=== Begin Enclosure ===
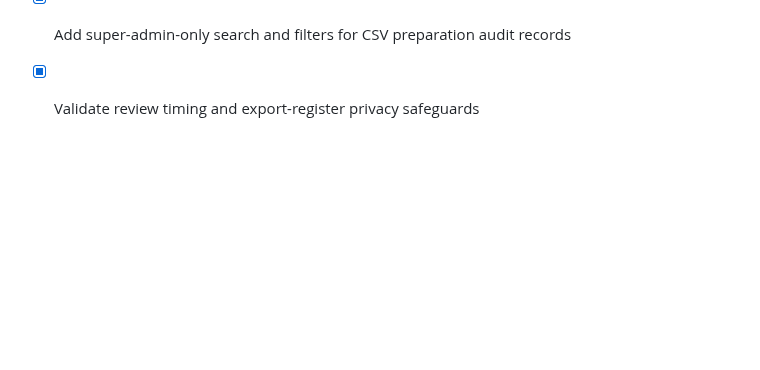
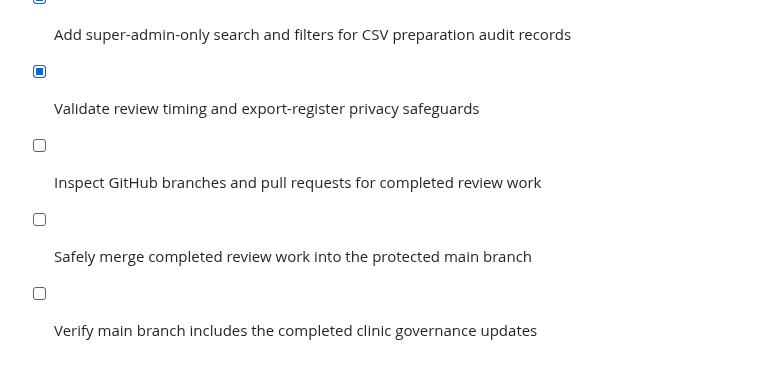
Before and after one commit to acdcpc/appointment, a Markdown page: todo.md, the part around the change. Rendered like a GitHub page; blank space fills up the shorter version.

Commit message:
Record governance reminder and export register completion

```diff
--- a/todo.md
+++ b/todo.md
@@ -335,3 +335,6 @@
 - [x] Add a factual super-admin access-review due reminder
 - [x] Add super-admin-only search and filters for CSV preparation audit records
 - [x] Validate review timing and export-register privacy safeguards
+- [ ] Inspect GitHub branches and pull requests for completed review work
+- [ ] Safely merge completed review work into the protected main branch
+- [ ] Verify main branch includes the completed clinic governance updates
```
=== End Enclosure ===
#### Your task:
For the records above, state how many lines contain "todo", and nothing more.

#### Task response:
3